== Work instructions ==
Look below for the line containing "diff --git a/src/ui/pages/history.rs" and the line containing "- **v1.9.8**：**剪贴板面板置顶 +"; repeat exactly those two lines and all lines between them, and nothing else.
--------------------
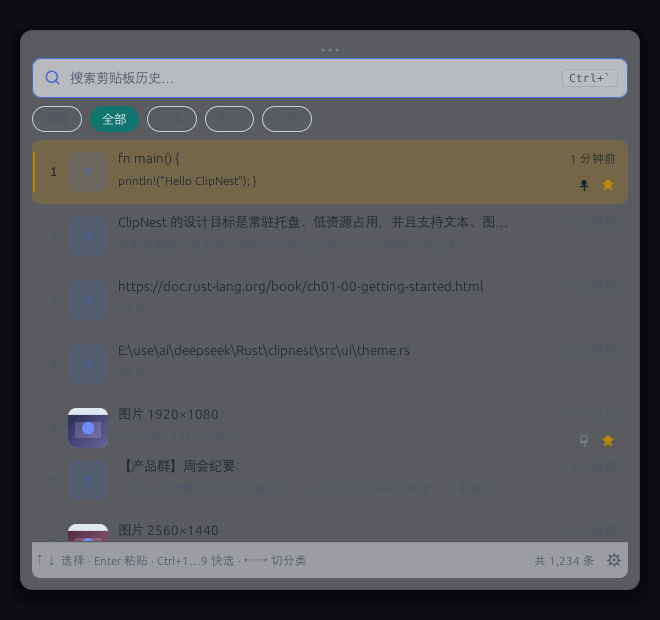
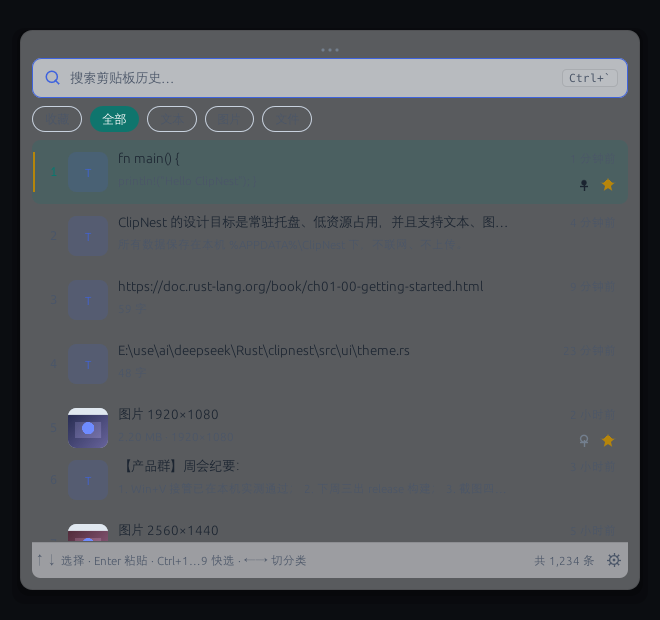
fix(ui): show pinned highlight only in favorites lists

Changed region(s): [[0.0303, 0.2145, 0.9697, 0.3371]]

diff --git a/src/ui/row.rs b/src/ui/row.rs
@@ -18,6 +18,8 @@ pub struct ClipRow<'a> {
     pub selected: bool,
     /// 当前列表中的序号（从 1 开始，不是数据库 id）。
     pub ordinal: usize,
+    /// 是否处于收藏列表：只有收藏列表才用金色标记置顶。
+    pub highlight_pinned: bool,
 }
 
 /// 列表行输出。
@@ -43,9 +45,10 @@ pub fn clip_row(ui: &mut egui::Ui, row: ClipRow<'_>) -> ClipRowOutput {
     let sel_t = if row.selected { 1.0 } else { 0.0 };
     let hover_t = ctx.animate_bool_with_time(response.id.with("hover"), response.hovered(), 0.08);
 
-    // 背景 / 左侧竖条：置顶行始终保留金色底，选中时更明显。
+    // 背景 / 左侧竖条：只有收藏列表用金色底标记置顶，其他列表保持普通选中态。
     let painter = ui.painter().clone();
-    if row.item.pinned {
+    let pinned_highlight = row.item.pinned && row.highlight_pinned;
+    if pinned_highlight {
         painter.rect_filled(
             rect,
             CornerRadius::same(theme::RADIUS_ROW),
@@ -96,7 +99,7 @@ pub fn clip_row(ui: &mut egui::Ui, row: ClipRow<'_>) -> ClipRowOutput {
         Align2::CENTER_CENTER,
         row.ordinal.to_string(),
         theme::font_mono(),
-        if row.selected && row.item.pinned {
+        if row.selected && pinned_highlight {
             theme::text()
         } else if row.selected {
             theme::selection_bar()
@@ -160,7 +163,7 @@ pub fn clip_row(ui: &mut egui::Ui, row: ClipRow<'_>) -> ClipRowOutput {
         Pos2::new(text_left, rect.top() + 34.0),
         subtitle,
         FontId::new(theme::SIZE_AUX, egui::FontFamily::Proportional),
-        if row.item.pinned {
+        if pinned_highlight {
             theme::text()
         } else {
             theme::text_secondary()
@@ -174,7 +177,7 @@ pub fn clip_row(ui: &mut egui::Ui, row: ClipRow<'_>) -> ClipRowOutput {
         Align2::RIGHT_TOP,
         fmt_relative_time(row.item.last_used_at),
         theme::font_aux(),
-        if row.item.pinned {
+        if pinned_highlight {
             theme::text()
         } else {
             theme::text_secondary()

diff --git a/src/ui/pages/history.rs b/src/ui/pages/history.rs
@@ -467,7 +467,7 @@ fn table(
                     );
                     let hovered = resp.hovered();
                     if selected_single || in_multi {
-                        let fill = if item.pinned {
+                        let fill = if pin_mode && item.pinned {
                             theme::pinned_fill_strong()
                         } else {
                             theme::accent_fill()
@@ -482,7 +482,7 @@ fn table(
                             ui.painter().rect_filled(
                                 bar,
                                 CornerRadius::same(1),
-                                if item.pinned {
+                                if pin_mode && item.pinned {
                                     theme::pinned()
                                 } else {
                                     theme::accent()
@@ -493,8 +493,8 @@ fn table(
                         ui.painter()
                             .rect_filled(row_rect, CornerRadius::ZERO, theme::hover_fill());
                     }
-                    // 置顶行始终叠一层金色底，和普通收藏行区分。
-                    if item.pinned {
+                    // 只有收藏页/收藏筛选下，置顶行才叠金色底。
+                    if pin_mode && item.pinned {
                         ui.painter()
                             .rect_filled(row_rect, CornerRadius::ZERO, theme::pinned_fill());
                     }

diff --git a/src/ui/picker.rs b/src/ui/picker.rs
@@ -307,6 +307,8 @@ fn render_list(
                         thumb: thumb.as_ref(),
                         selected,
                         ordinal: i + 1,
+                        highlight_pinned: state.picker_filter
+                            == crate::model::ClipFilter::Favorites,
                     },
                 );
                 if row.response.clicked() {

diff --git a/README.md b/README.md
@@ -234,6 +234,7 @@ clipnest.exe（单进程常驻）
 
 ## 更新记录
 
+- **v1.9.9**：**置顶金色标记仅在收藏列表显示**。剪贴板候选窗与历史/其他分类中，置顶条目不改变行背景，避免把普通列表误认为收藏页；只有收藏列表（含管理台「收藏」筛选）才用金色底标记置顶。置顶图钉按钮在所有列表仍可用于已收藏条目。
 - **v1.9.8**：**剪贴板面板置顶 + 窄窗口布局修复**。剪贴板面板的收藏行新增置顶图钉按钮，置顶行同样使用金色底色（选中时更明显），右键菜单在所有分类下都可置顶收藏项；管理台窄窗口下自动隐藏「来源/大小」列并压缩列宽，避免「内容摘要 / 时间」表头和数据重叠；详情面板的来源标题改为省略号截断，正文缺失时回退到摘要，避免右侧出现大片空白。
 - **v1.9.7**：**置顶可见性与输入法焦点修复**。置顶行使用金色特殊底色（选中时也保留），收藏星旁的置顶图标同步改为金色；收藏页进入时默认选中首行，工具栏「置顶 / 取消置顶」不再因无选中而消失，详情面板也增加独立的置顶按钮；修复中文输入法上屏回车后搜索框失焦、无法继续输入的问题，上屏帧主动收回焦点。
 - **v1.9.6**：**体验修复与配色可选**。删除提示 Toast 固定为浅色文字，浅色主题下不再黑字压深底；收藏页工具栏新增可见的「置顶 / 取消置顶」按钮，不必每次右键；修复中文输入法拼音尚未上屏就触发搜索/回车粘贴的问题（IME 组合期间不路由 Enter、不刷新搜索，上屏后才搜索）；外观新增「选中配色」，可在玉石青绿（默认）、靛蓝、琥珀三种强调色间切换，候选窗选中行/左侧竖条/过滤胶囊同步生效。

diff --git a/docs/ACCEPTANCE-RESULT.md b/docs/ACCEPTANCE-RESULT.md
@@ -601,3 +601,20 @@
 - `cargo test --release`：**158 passed / 0 failed / 1 ignored**。
 - 窄窗口截图：`docs/screenshots/manager-narrow.png`（885×558，表头与内容无重叠，详情无裁切）。
 - 剪贴板截图：`docs/screenshots/picker.png`（置顶行金色底 + 图钉/星标）。
+
+
+---
+
+## 27. v1.9.9（2026-11-04，置顶金色标记范围收敛）
+
+### 用户反馈
+- 只有收藏列表需要置顶特殊颜色，其他列表不用。
+
+### 修复
+- `src/ui/row.rs` 新增 `highlight_pinned`，仅当剪贴板当前筛选为「收藏」时才用金色底、金色竖条和高对比文字标记置顶行；其它分类保持普通选中/hover 样式。
+- `src/ui/pages/history.rs` 的金色置顶底也只在 `pin_mode`（收藏页或「收藏」筛选）时绘制；普通历史页选中置顶行仍使用正常选中色。
+- 置顶图钉按钮本身仍对所有已收藏条目显示，功能不受影响。
+
+### 校验
+- `cargo test --release`：**158 passed / 0 failed / 1 ignored**。
+- 剪贴板「全部」列表截图：`docs/screenshots/picker.png`（置顶行不再金色，仅保留图钉/星标）。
--------------------
== Response to this task ==
diff --git a/src/ui/pages/history.rs b/src/ui/pages/history.rs
@@ -467,7 +467,7 @@ fn table(
                     );
                     let hovered = resp.hovered();
                     if selected_single || in_multi {
-                        let fill = if item.pinned {
+                        let fill = if pin_mode && item.pinned {
                             theme::pinned_fill_strong()
                         } else {
                             theme::accent_fill()
@@ -482,7 +482,7 @@ fn table(
                             ui.painter().rect_filled(
                                 bar,
                                 CornerRadius::same(1),
-                                if item.pinned {
+                                if pin_mode && item.pinned {
                                     theme::pinned()
                                 } else {
                                     theme::accent()
@@ -493,8 +493,8 @@ fn table(
                         ui.painter()
                             .rect_filled(row_rect, CornerRadius::ZERO, theme::hover_fill());
                     }
-                    // 置顶行始终叠一层金色底，和普通收藏行区分。
-                    if item.pinned {
+                    // 只有收藏页/收藏筛选下，置顶行才叠金色底。
+                    if pin_mode && item.pinned {
                         ui.painter()
                             .rect_filled(row_rect, CornerRadius::ZERO, theme::pinned_fill());
                     }

diff --git a/src/ui/picker.rs b/src/ui/picker.rs
@@ -307,6 +307,8 @@ fn render_list(
                         thumb: thumb.as_ref(),
                         selected,
                         ordinal: i + 1,
+                        highlight_pinned: state.picker_filter
+                            == crate::model::ClipFilter::Favorites,
                     },
                 );
                 if row.response.clicked() {

diff --git a/README.md b/README.md
@@ -234,6 +234,7 @@ clipnest.exe（单进程常驻）
 
 ## 更新记录
 
+- **v1.9.9**：**置顶金色标记仅在收藏列表显示**。剪贴板候选窗与历史/其他分类中，置顶条目不改变行背景，避免把普通列表误认为收藏页；只有收藏列表（含管理台「收藏」筛选）才用金色底标记置顶。置顶图钉按钮在所有列表仍可用于已收藏条目。
 - **v1.9.8**：**剪贴板面板置顶 + 窄窗口布局修复**。剪贴板面板的收藏行新增置顶图钉按钮，置顶行同样使用金色底色（选中时更明显），右键菜单在所有分类下都可置顶收藏项；管理台窄窗口下自动隐藏「来源/大小」列并压缩列宽，避免「内容摘要 / 时间」表头和数据重叠；详情面板的来源标题改为省略号截断，正文缺失时回退到摘要，避免右侧出现大片空白。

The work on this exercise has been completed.